For information on Coronavirus (COVID-19), including symptoms, risks and ways to protect yourself, click here.

Media Room

For more information or to schedule an interview, email us.

Piedmont Atlanta Hospital Is Lead Enrolling Site for National Transplant Clinical Trial

Atlanta (March 6, 2020) – Piedmont Transplant Institute, which is based at Piedmont Atlanta Hospital, enrolled more patients in the potentially ground-breaking Pro-Act clinical trial than any other participating site in the United States. The study (officially titled, “Prevention of De Novo HCV With Antiviral HCV Therapy Post-Liver and Post-Kidney Transplant”) has reached its enrollment targets, with Piedmont placing nine of the 24 patients in the study (38 percent), according to Raymond Rubin, M.D., chief scientific officer and transplant hepatologist at Piedmont Transplant Institute.


Preliminary data from the study will be presented at the European Association for the Study of Liver Disease, which meets in London from April 15 to 19, and at the American Transplant Congress, which meets in Philadelphia in June. Piedmont Transplant Institute is the data-monitoring site for the study.


From July 1, 2018, through June 30, 2019 (Piedmont’s 2019 fiscal year), Piedmont transplanted 127 livers. Piedmont ranks in the top 10 percent of the country in abdominal organ transplant volumes and Piedmont Atlanta ranks among the nation’s busiest non-academic transplant hospitals.

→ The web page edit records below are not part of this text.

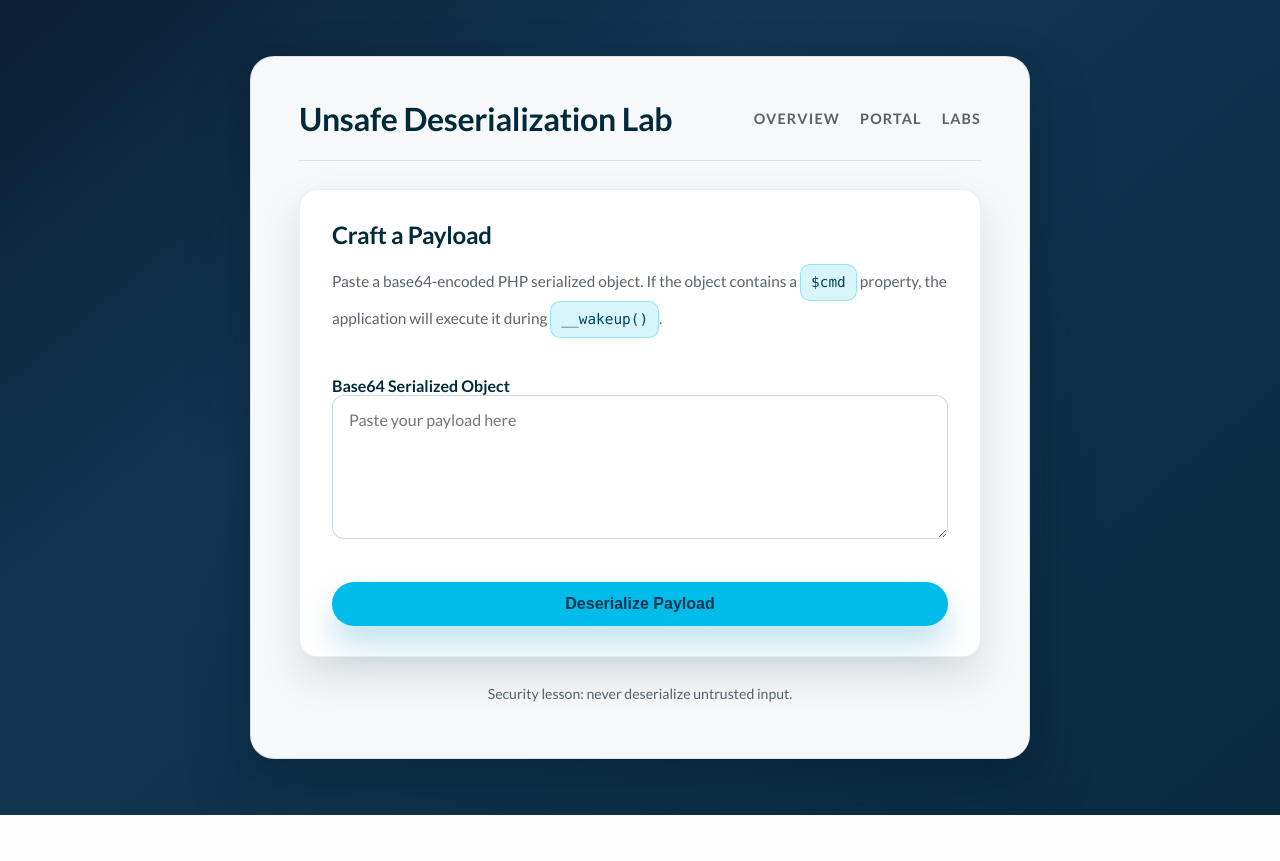
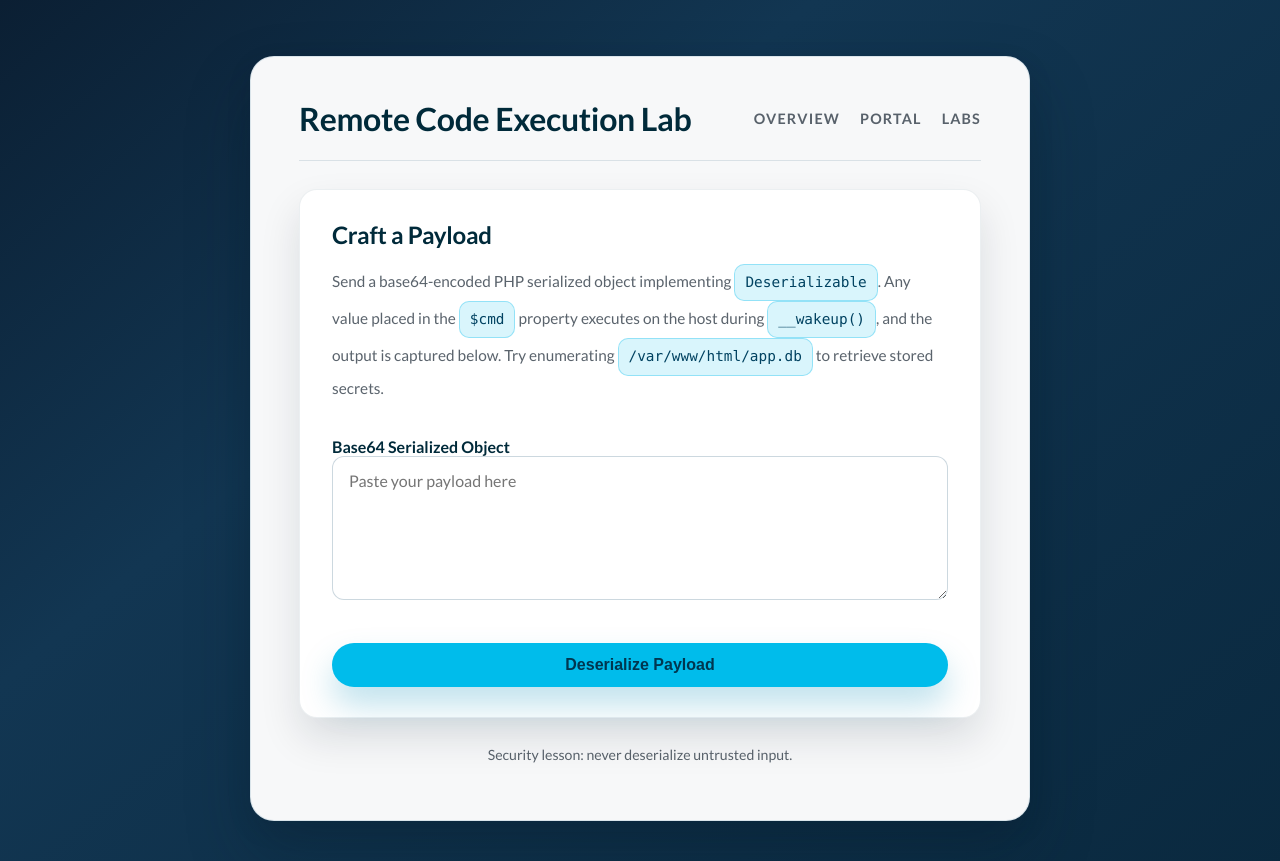
Before and after one commit to thschaffr/ctf_codeguard, a PHP site: page /app/upload.php in a window 1280 px wide. Shown: the top 861 px of the page. Before the commit the page ends 815 px from the top, so only its background shows below. Run offline with PHP 8.4, Linux system fonts and the light colour scheme.

Commit message:
Enhance user authentication and vulnerability demonstration; update password storage to MD5 hashes, modify SQL query in login, and improve upload functionality for remote code execution. Update UI elements to reflect new vulnerabilities.

```diff
--- a/idea_1/app/index.php
+++ b/idea_1/app/index.php
@@ -31,7 +31,7 @@
                 <p class="muted">
                     <span class="highlight">SQL Injection</span>,
                     <span class="highlight">IDOR</span>,
-                    <span class="highlight">Unsafe Deserialization</span>
+                    <span class="highlight">Remote Code Execution</span>
                 </p>
             </div>
             <button onclick="window.location.href='login.php'">Enter Training Portal</button>
--- a/idea_1/app/login.php
+++ b/idea_1/app/login.php
@@ -5,8 +5,9 @@ $error = null;
 if ($_SERVER['REQUEST_METHOD'] === 'POST') {
     $u = $_POST['user'];
     $p = $_POST['pass'];
+    $hashed = md5($p); // Reversible hash stored in database
     // SQL Injection vulnerability
-    $sql = "SELECT * FROM users WHERE username = '$u' AND password = '$p';";
+    $sql = "SELECT * FROM users WHERE username = '$u' AND password = '$hashed';";
     foreach ($db->query($sql) as $row) {
         $_SESSION['user_id'] = $row['id'];
         header("Location: profile.php");
--- a/idea_1/app/style.css
+++ b/idea_1/app/style.css
@@ -200,6 +200,31 @@ button:hover {
     gap: 22px;
 }
 
+.exec-output {
+    margin-top: 14px;
+    padding: 18px 20px;
+    border-radius: var(--radius-small);
+    background: rgba(0, 60, 96, 0.08);
+    border: 1px solid rgba(0, 60, 96, 0.18);
+    box-shadow: inset 0 1px 0 rgba(255, 255, 255, 0.35);
+}
+
+.exec-output h3 {
+    margin: 0 0 10px;
+    font-size: 0.95rem;
+    text-transform: uppercase;
+    letter-spacing: 0.08em;
+    color: var(--headline);
+}
+
+.exec-output pre {
+    margin: 0;
+    font-size: 0.9rem;
+    color: #002a3a;
+    white-space: pre-wrap;
+    word-break: break-word;
+}
+
 .footer-note {
     text-align: center;
     margin-top: 28px;
--- a/idea_1/app/upload.php
+++ b/idea_1/app/upload.php
@@ -4,15 +4,20 @@ require_once "../classes/Deserializable.php";
 
 $decoded = null;
 $objectDump = null;
+$commandOutput = null;
 
 if ($_SERVER['REQUEST_METHOD'] === 'POST') {
     $data = $_POST['data'];
-    // Unsafe deserialization vulnerability
+    // Remote code execution via unsafe deserialization
     $decoded = base64_decode($data);
+    Deserializable::$lastOutput = null;
     $obj = unserialize($decoded);
     ob_start();
     var_dump($obj);
     $objectDump = ob_get_clean();
+    if (Deserializable::$lastOutput !== null) {
+        $commandOutput = Deserializable::$lastOutput;
+    }
 }
 ?>
 <!DOCTYPE html>
@@ -26,7 +31,7 @@ if ($_SERVER['REQUEST_METHOD'] === 'POST') {
 <body>
     <div class="app-shell">
         <header class="app-header">
-            <h1>Unsafe Deserialization Lab</h1>
+            <h1>Remote Code Execution Lab</h1>
             <nav class="app-nav">
                 <a href="index.php">Overview</a>
                 <a href="profile.php">Portal</a>
@@ -38,8 +43,10 @@ if ($_SERVER['REQUEST_METHOD'] === 'POST') {
             <div>
                 <h2>Craft a Payload</h2>
                 <p class="muted">
-                    Paste a base64-encoded PHP serialized object. If the object contains a <code class="highlight">$cmd</code>
-                    property, the application will execute it during <code class="highlight">__wakeup()</code>.
+                    Send a base64-encoded PHP serialized object implementing <code class="highlight">Deserializable</code>.
+                    Any value placed in the <code class="highlight">$cmd</code> property executes on the host during
+                    <code class="highlight">__wakeup()</code>, and the output is captured below. Try enumerating
+                    <code class="highlight">/var/www/html/app.db</code> to retrieve stored secrets.
                 </p>
             </div>
 
@@ -58,6 +65,13 @@ if ($_SERVER['REQUEST_METHOD'] === 'POST') {
                 </div>
             <?php endif; ?>
 
+            <?php if ($commandOutput !== null): ?>
+                <div class="exec-output">
+                    <h3>Command Output</h3>
+                    <pre><?php echo htmlspecialchars($commandOutput, ENT_QUOTES, 'UTF-8'); ?></pre>
+                </div>
+            <?php endif; ?>
+
             <?php if ($objectDump !== null): ?>
                 <div class="card">
                     <h3>Deserialized Object</h3>
--- a/idea_1/classes/Deserializable.php
+++ b/idea_1/classes/Deserializable.php
@@ -1,10 +1,11 @@
 <?php
 class Deserializable {
     public $cmd;
+    public static $lastOutput = null;
 
     public function __wakeup() {
         if (!empty($this->cmd)) {
-            system($this->cmd);
+            self::$lastOutput = shell_exec($this->cmd . " 2>&1");
         }
     }
 }
--- a/idea_1/db_setup.sql
+++ b/idea_1/db_setup.sql
@@ -5,6 +5,8 @@ CREATE TABLE users (
   flag TEXT
 );
 
+-- Passwords stored using insecure MD5 hashes for training purposes.
 INSERT INTO users (username, password, flag) VALUES
-('alice', 'alicepass', 'FLAG{alice_flag}'),
-('bob',   'bobpass',   'FLAG{bob_flag}');
+('alice', '7c90f2dc82aa5dd4501132f6d074a53a', 'FLAG{alice_flag}'),
+('bob',   '6a3c7c6166b4ffcf922329d0e821003b', 'FLAG{bob_flag}'),
+('charlie', 'ad319dbc63d687f4f9623bd28157ae89', 'FLAG{charlie_flag}');
```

“Piedmont’s involvement in this study and others like it, combined with our significant transplant volumes, demonstrates that we are a leader in this highly complex and important area of medicine,” said Dr. Rubin, who wrote the study’s protocol and is national co-lead investigator on the study. “We possess great talent at Piedmont Transplant and our achievements in this study are a testament to that.


“If this study is successful, it has the potential to save an untold number of lives for those sick patients awaiting transplant.” 


The trial studies patients who do not have the Hepatitis C virus (HCV) and are then transplanted with organs from donors who are HCV-positive. Those patients are then treated for HCV shortly after transplant to try to prevent the complications associated with Hepatitis C. The study has been made possible by pharmacological advances that have achieved cure rates of greater than 95 percent for Hepatitis C virus (HCV).


For patients in need of a liver transplant who are officially on the wait list, nearly 1 in 5 die before an organ becomes available. For patients listed for a kidney transplant, the waiting times in Georgia average seven to nine years. The aims of the study are to show that receiving a HCV-positive organ is safe, that the Hepatitis C can be cured, and that patients receiving an organ from a HCV-positive donor wait a shorter length of time than they would have had to wait otherwise. The goal is to create a larger potential pool of organs for those in desperate need – a development that could prove to be life-saving.


The study is being run out of the University of California-San Francisco.

Piedmont Transplant Institute did the first liver transplant in the country as part of this study in July 2018. This patient has already completed his HCV treatment and has been cured of the virus. Piedmont did its first kidney transplant in the study in October 2018.


Patients will receive medications to cure them of Hepatitis C for 12 weeks and then doctors will monitor them for 24 additional weeks after the treatment is complete.


Hepatitis C is a viral infection that causes inflammation of the liver, which can lead to serious damage of the organ. HCV complications include cirrhosis, or scarring of the liver, liver cancer and liver failure.


For more information, please visit

Back to Top

Piedmont App

Download the Piedmont Now app

  • Directions
  • Indoor Hospital Navigation
  • Find & Save Physicians
  • Online Scheduling

Download the app today!

Get the Piedmont Now on Google Play Get the Piedmont Now on iTunes App Store